Sticky Scrolling Modifier (for Windows)

I’m a ‘baller, a trackballer.

Yes, I’m one of those people. My colleagues hate it. The director teases me about being a massive geek for using one. I love it.

The one thing that many trackballs seem to lack is useful scroll wheel or scroll wheel-like alternative. I have been using the Kensington Orbit w/ Scroll Ring and Expert Mouse and both of those have a decent scrolling mechanism (the “scroll ring” around the ball) but I wanted to explore the options available to ‘ballers on MS Windows whom do not have a (good) scroll mechanism on their device.

Enter X-Mouse Button Control. Among the multitude of features and options that it provides, just a single option is necessary to enable an interesting scrolling alternative: “Change Movement to Scroll”.

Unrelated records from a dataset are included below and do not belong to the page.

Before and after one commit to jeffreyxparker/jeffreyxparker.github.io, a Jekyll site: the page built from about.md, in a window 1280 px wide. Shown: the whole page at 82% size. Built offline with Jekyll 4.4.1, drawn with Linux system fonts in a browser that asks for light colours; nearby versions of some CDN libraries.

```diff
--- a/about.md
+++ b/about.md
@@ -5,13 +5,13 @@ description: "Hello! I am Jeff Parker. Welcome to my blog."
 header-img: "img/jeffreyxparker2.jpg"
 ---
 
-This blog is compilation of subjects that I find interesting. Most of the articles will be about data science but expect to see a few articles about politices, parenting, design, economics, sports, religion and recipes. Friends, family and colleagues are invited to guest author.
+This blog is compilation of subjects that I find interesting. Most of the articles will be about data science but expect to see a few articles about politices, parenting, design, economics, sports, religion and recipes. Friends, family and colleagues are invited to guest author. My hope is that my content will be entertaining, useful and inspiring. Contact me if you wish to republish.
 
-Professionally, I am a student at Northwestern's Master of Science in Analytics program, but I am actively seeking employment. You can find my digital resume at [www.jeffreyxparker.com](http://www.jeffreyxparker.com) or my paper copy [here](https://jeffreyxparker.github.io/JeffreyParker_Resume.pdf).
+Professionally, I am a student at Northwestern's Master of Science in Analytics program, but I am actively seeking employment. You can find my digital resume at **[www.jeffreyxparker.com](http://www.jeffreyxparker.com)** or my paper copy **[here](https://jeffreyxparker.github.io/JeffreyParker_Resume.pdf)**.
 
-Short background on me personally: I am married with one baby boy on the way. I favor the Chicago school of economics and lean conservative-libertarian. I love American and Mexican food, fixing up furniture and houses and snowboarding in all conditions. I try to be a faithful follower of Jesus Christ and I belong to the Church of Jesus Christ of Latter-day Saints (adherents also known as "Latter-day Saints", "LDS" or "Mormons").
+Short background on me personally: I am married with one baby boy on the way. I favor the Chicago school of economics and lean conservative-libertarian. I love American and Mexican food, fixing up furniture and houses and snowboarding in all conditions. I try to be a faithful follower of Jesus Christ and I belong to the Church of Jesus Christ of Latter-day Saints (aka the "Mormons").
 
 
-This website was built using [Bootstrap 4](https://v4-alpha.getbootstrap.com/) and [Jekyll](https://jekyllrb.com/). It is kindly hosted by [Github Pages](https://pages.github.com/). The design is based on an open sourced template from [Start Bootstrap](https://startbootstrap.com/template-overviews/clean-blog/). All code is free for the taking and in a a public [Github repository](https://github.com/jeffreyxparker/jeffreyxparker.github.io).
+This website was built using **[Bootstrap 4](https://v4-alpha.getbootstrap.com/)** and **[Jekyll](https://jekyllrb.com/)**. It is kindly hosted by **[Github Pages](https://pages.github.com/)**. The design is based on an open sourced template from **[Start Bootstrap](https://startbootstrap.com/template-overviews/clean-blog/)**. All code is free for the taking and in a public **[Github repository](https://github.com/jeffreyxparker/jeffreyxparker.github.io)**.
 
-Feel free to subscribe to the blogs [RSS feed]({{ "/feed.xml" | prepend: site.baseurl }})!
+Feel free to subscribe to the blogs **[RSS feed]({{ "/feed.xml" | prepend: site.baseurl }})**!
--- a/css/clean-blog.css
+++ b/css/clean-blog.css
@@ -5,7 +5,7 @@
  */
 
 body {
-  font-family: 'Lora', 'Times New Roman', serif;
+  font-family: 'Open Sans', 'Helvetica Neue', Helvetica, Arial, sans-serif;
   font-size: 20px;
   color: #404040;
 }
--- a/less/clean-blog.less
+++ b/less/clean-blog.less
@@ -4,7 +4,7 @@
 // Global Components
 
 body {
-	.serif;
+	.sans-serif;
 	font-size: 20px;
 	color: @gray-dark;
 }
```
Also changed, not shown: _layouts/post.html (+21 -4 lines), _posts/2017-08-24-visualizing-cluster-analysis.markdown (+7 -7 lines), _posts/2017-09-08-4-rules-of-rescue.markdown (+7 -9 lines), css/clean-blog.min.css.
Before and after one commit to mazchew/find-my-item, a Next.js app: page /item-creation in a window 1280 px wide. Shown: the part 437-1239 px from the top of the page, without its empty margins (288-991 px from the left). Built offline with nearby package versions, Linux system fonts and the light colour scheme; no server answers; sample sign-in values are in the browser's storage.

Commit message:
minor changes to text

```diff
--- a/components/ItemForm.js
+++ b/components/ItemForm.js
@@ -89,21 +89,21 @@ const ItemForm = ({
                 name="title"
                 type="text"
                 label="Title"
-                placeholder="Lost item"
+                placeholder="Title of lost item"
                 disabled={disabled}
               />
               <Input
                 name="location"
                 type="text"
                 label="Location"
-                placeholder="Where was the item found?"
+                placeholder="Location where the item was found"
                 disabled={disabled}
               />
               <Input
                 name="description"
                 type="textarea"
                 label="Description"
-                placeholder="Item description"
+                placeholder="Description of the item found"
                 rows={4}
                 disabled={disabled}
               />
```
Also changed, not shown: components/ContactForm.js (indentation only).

For my Kensington devices, I can configure pressing one or a combination of two physical buttons to send a mouse button event and then use X-Mouse Button Control to capture that event and map it to a sticky modifier for changing pointer device movement to scrolling. For non-kensington devices, use the driver/software bundled with the device to map the physical button to the desired button event.


In Trackballworks, I set the left top button to “Button 5”:

2014-05-20 16_05_45-TrackballWorks

And in X-Mouse Button Control, I set “Mouse Button 5” to “Change Movement to Scroll (sticky)”:

2014-05-20 16_08_15-Program Manager

Now, when I press the top left button once, my trackball motion becomes a scrolling action and when I press it again, it switches back.

PowerShell Tips: Group AD Members & Non-expiring Passwords

Display (enabled) members of an AD group (recursively):

Get-ADGroupMember "GROUP_NAME" -Recursive | Get-ADUser | Where-Object Enabled -EQ True | Sort -Property Name | Select Name,sAMAccountName

Display accounts with password set to never expire:

Get-ADUser -Filter 'PasswordNeverExpires -eq $true' | Sort -Property Name | Select Name,sAMAccountName

Use “Where-Object” to narrow down the list, if necessary.

You’ll need the Active Directory PowerShell module that ships with Remote Server Administration Tools (RSAT) and a Windows 2008 or newer Domain Controller with AD Web Services

VMware IP Hash Algorithm Calculator

Have you ever needed to determined the uplink port that a particular IP connection uses within your VMware vSphere environment when using IP hash load balancing algorithm, but were discouraged by the time investment required to manually do the math?

Mike Da Costa describes the algorithm and troubleshooting techniques in detail in his blog post “Troubleshooting Network Teaming Problems with IP Hash” but doing the proposed calculations by hand is somewhat tedious due to various conversions and formulas.

Not to fear! I have developed a Microsoft Excel (2013) spreadsheet that will perform the calculations and display the uplink index and per-uplink sums. All you need are source IP address(es), destination IP address(es) and number of uplink ports.

My apologies for Excel. It’s not that I have particular love for Excel or proprietary Microsoft tools, it’s that these are the tools my current employer uses and are immediately available to me. It’s likely the spreadsheet can be recreated or converted to [Libre|Open]Office, if someone was motivated enough to try.

Download: VMware-IP-hash-calculator-techslaves_org.xlsx